Arkansas increased its statewide minimum wage from $6.00 to $7.50 per hour starting January 1, 2015, then $8.00 starting January 1, 2014, then $8.50 starting January 1, 2016.
The minimum wage in Nebraska was raised from $7.25 to $8.00 per hour on January1, 2015, then to $9.00 on January 1, 2016.
Alaska‘s minimum wage will increase from $7.75 to $8.75 per hour on January 1, 2015, then $9.75 on January 1, 2016. It will then be adjusted upward for inflation each September for the following year, based on the Consumer Price Index for urban consumers from the Anchorage metropolitan area. In addition, employers may no longer credit tips or gratuities given to employees toward the required minimum wage, so that tipped employees will have to be paid the full minimum wage in addition to any tips or gratuities.
South Dakota raised its minimum wage from $7.25 to $8.50 per hour. They also tied minimum wage to increases in the cost of living, as measured by the Consumer Price Index. The hourly wage for tipped employees was also increased from $2.13 per hour to
fifty percent of the minimum wage as specified by the new law.
The voters of Illinois also passed a ballot initiative advising their state legislators to raise the state’s minimum wage to $10.00 per hour. But this ballot measure is non-binding, and the same Illinois voters also elected a governor who became notorious for advocating a decrease in the state’s minimum wage.
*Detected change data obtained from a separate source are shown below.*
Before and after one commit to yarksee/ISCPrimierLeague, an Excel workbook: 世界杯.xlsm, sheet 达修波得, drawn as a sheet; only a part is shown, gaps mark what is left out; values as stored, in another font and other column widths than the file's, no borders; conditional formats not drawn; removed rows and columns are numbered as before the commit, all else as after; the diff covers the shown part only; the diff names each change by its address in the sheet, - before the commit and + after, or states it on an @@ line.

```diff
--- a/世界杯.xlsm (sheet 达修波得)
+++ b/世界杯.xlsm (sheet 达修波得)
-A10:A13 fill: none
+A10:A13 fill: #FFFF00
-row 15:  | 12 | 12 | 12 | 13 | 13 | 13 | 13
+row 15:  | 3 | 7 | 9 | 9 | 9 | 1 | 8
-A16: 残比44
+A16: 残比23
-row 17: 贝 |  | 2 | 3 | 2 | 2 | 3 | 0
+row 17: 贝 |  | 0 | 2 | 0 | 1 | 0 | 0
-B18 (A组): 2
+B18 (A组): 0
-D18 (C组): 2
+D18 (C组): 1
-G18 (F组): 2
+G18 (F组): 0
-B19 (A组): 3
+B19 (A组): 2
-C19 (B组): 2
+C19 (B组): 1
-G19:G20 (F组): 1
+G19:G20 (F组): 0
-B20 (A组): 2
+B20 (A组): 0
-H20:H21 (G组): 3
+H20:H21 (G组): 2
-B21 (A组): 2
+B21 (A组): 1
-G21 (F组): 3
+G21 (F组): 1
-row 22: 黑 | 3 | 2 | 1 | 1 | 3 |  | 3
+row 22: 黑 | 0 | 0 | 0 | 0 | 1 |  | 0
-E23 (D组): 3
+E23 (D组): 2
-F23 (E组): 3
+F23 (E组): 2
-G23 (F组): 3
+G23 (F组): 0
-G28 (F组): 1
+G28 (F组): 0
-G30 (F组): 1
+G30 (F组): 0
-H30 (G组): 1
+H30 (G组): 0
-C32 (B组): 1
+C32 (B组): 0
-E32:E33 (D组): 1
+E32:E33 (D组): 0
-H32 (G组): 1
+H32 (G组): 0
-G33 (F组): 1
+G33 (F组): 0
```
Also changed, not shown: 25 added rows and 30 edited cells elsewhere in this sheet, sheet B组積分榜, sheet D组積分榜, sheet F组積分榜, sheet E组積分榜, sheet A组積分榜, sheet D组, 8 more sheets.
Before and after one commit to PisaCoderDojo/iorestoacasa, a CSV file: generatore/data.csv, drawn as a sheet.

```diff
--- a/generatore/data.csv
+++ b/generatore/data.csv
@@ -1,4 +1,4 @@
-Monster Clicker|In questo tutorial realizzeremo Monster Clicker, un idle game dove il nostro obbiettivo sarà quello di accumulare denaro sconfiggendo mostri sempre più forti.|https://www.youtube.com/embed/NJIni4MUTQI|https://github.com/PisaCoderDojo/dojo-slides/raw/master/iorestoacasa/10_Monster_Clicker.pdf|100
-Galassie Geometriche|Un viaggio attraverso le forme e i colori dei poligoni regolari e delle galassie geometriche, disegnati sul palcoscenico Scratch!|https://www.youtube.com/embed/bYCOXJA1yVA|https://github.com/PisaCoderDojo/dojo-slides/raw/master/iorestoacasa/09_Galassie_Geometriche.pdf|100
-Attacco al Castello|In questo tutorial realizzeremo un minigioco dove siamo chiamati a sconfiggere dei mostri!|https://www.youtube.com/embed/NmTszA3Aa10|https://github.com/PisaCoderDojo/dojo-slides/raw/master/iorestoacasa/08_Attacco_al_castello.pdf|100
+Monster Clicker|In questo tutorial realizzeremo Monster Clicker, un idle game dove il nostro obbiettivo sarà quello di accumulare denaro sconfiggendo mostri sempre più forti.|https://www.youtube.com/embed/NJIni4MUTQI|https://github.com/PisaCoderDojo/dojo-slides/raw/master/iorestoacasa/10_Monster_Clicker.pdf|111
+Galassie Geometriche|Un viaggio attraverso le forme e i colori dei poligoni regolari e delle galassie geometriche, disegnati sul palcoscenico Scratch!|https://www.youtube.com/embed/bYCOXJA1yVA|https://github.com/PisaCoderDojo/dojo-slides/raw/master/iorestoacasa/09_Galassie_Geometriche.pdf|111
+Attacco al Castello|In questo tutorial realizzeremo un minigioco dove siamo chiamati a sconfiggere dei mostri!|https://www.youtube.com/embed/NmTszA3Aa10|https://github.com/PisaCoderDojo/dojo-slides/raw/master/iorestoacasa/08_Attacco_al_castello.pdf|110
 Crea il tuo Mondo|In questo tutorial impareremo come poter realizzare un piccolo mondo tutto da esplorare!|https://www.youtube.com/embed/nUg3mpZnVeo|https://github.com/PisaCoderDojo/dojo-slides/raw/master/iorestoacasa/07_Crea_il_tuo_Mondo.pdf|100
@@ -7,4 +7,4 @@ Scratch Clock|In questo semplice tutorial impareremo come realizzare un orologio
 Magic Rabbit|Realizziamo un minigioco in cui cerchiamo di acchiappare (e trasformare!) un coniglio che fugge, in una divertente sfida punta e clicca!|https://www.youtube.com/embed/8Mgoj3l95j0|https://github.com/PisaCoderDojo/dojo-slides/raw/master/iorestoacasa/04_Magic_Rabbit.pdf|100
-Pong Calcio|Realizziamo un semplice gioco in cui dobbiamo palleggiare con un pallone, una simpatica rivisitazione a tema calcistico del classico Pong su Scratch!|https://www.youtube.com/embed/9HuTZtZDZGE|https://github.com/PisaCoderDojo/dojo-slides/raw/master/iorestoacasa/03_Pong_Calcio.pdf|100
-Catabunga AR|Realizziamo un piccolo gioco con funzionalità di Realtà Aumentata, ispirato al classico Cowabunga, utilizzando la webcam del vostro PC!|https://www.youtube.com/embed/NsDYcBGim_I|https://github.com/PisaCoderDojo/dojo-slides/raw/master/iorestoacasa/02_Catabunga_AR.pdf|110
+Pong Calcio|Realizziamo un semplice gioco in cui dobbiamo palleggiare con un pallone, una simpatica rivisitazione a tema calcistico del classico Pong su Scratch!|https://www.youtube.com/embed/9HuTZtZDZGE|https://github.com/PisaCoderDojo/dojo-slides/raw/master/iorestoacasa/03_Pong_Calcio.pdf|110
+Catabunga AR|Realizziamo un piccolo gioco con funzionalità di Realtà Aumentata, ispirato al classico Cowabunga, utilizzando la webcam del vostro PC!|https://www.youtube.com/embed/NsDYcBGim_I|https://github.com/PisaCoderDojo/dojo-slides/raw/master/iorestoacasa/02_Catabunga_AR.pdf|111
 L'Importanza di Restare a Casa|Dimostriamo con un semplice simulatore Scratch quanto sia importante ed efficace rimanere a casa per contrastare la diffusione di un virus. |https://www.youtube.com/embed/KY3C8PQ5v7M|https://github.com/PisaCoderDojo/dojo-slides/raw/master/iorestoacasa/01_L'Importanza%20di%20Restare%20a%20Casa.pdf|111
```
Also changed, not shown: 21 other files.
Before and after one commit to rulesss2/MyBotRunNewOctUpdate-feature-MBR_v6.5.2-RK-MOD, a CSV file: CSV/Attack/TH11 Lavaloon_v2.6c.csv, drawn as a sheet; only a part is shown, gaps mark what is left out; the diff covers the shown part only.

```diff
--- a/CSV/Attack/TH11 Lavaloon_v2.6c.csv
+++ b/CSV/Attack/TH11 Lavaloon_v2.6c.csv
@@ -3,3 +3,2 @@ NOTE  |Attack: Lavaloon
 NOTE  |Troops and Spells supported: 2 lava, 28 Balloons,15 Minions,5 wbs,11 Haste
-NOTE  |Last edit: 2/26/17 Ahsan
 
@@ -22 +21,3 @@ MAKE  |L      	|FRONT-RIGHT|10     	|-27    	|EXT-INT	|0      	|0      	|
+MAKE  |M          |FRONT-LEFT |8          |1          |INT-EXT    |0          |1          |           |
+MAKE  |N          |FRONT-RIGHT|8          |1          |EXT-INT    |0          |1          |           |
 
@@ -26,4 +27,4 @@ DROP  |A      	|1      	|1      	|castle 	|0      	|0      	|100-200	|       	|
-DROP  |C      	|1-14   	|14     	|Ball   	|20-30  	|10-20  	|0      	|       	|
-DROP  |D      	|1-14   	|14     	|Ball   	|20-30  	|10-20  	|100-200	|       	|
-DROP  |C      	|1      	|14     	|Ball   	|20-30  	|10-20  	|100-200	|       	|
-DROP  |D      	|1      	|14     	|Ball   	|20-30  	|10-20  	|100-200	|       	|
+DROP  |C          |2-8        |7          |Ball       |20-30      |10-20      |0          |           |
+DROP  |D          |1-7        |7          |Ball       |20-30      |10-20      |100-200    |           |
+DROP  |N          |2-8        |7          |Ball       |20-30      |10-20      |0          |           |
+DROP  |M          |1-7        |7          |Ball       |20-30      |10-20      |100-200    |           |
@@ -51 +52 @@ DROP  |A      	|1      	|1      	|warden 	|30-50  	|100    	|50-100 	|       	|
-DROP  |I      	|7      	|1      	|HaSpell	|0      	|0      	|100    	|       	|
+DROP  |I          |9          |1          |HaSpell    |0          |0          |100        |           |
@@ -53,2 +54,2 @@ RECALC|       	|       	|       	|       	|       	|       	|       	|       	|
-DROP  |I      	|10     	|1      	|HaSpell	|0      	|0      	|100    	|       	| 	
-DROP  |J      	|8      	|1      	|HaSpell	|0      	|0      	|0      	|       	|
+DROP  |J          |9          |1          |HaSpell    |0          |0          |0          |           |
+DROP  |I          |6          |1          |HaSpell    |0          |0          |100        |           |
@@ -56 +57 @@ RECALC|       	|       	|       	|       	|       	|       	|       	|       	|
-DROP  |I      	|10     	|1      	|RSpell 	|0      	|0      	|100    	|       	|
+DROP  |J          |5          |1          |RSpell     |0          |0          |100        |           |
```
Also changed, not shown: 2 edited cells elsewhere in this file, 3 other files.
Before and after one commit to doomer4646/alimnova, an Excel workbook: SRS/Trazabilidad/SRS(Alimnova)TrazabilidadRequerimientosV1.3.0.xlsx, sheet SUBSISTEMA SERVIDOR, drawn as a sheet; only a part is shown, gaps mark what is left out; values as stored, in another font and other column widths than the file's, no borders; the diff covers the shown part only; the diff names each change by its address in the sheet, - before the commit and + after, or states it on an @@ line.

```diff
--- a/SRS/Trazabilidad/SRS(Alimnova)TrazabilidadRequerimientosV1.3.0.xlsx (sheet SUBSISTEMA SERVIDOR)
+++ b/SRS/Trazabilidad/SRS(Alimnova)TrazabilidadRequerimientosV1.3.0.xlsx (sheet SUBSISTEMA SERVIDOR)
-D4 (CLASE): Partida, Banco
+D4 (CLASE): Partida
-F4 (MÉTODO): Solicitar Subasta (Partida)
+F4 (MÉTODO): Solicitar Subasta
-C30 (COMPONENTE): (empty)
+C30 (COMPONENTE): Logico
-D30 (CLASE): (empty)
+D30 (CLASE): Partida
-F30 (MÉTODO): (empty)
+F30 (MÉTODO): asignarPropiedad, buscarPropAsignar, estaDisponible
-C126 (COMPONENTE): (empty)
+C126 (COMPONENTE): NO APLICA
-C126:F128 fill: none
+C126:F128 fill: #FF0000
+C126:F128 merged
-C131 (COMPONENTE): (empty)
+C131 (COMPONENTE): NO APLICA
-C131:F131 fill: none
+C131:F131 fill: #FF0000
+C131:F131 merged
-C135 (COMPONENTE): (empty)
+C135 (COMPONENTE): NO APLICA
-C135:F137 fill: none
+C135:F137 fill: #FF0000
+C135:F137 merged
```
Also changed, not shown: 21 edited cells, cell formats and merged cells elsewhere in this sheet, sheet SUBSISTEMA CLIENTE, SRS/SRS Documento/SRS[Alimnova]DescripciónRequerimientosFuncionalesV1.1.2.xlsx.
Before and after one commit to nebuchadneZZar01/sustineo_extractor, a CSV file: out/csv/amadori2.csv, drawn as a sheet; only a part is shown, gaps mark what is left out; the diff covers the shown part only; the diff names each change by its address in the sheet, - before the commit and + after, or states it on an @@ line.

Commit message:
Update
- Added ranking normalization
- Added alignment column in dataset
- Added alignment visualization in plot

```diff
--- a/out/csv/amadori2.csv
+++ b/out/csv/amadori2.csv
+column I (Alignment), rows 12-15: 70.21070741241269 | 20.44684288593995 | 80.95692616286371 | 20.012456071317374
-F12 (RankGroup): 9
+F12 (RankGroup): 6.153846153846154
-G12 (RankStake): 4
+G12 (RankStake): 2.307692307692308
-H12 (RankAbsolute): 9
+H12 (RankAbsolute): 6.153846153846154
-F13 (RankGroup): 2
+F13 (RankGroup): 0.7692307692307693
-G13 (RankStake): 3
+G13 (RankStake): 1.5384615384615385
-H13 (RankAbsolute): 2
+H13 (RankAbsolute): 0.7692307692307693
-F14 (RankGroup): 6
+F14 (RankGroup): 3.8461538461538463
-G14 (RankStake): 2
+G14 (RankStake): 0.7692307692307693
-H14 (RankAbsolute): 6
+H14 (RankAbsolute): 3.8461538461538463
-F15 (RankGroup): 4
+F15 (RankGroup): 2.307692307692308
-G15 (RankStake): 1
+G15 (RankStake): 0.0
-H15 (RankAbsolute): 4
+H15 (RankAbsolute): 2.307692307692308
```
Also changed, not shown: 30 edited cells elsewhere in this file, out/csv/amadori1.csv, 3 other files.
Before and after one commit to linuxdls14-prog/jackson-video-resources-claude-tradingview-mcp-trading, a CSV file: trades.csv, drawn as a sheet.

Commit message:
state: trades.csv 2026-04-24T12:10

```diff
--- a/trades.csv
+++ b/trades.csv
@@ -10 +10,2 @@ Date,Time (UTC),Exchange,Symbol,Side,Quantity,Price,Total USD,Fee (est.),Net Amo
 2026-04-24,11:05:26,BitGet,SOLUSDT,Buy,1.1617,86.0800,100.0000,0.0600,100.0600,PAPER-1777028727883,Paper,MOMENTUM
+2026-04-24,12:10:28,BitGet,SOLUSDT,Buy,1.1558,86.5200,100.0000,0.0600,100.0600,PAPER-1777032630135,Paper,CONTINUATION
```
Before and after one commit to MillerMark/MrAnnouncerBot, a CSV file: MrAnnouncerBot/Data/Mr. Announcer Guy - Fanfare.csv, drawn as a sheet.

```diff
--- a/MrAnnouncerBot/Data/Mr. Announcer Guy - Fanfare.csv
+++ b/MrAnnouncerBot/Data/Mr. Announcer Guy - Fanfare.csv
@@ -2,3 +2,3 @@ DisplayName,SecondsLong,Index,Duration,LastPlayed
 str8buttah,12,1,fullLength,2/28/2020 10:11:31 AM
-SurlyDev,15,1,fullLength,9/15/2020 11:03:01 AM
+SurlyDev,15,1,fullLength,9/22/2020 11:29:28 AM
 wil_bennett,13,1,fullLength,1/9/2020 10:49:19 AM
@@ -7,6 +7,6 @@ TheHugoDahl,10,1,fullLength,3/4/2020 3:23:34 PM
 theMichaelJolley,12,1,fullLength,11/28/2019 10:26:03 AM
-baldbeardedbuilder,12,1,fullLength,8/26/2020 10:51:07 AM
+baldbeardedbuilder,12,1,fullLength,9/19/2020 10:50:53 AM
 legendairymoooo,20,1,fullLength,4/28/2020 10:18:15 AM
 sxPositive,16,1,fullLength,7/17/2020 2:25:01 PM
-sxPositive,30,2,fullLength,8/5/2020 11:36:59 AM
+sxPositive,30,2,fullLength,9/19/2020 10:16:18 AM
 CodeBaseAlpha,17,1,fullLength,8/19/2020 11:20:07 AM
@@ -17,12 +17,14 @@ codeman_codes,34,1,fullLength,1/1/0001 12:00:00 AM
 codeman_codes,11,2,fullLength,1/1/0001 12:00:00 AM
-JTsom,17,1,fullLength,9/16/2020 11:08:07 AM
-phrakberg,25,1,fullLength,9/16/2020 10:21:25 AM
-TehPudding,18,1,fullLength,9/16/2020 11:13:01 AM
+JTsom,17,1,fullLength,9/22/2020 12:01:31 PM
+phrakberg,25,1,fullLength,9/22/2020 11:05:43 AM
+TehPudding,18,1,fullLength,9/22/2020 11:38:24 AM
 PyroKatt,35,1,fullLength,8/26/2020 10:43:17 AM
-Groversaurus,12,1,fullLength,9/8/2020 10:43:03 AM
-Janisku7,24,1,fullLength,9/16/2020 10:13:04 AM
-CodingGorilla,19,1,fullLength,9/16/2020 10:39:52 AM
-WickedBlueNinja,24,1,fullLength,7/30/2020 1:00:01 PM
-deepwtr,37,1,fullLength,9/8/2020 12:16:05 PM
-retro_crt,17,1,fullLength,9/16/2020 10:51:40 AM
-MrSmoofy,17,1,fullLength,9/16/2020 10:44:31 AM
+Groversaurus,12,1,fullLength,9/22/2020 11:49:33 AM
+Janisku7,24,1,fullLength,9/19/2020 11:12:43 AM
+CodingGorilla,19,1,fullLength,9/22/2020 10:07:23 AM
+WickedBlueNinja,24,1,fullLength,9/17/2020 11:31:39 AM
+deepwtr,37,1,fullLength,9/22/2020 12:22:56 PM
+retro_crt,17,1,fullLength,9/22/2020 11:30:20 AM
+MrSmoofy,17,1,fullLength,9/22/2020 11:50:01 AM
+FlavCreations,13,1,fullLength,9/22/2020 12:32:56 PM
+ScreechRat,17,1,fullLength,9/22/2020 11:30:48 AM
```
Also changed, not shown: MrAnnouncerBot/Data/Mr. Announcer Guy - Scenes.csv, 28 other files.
So the likelihood of Illinois taking its citizens’ advice seems low.
While it has been widely argued and reported that a rising minimum wage tends to cause companies to shed jobs to deal with rising labor costs, the research seems to contradict this narrative. States that have raised their minimum wage have tended to experience faster job growth than others that did not.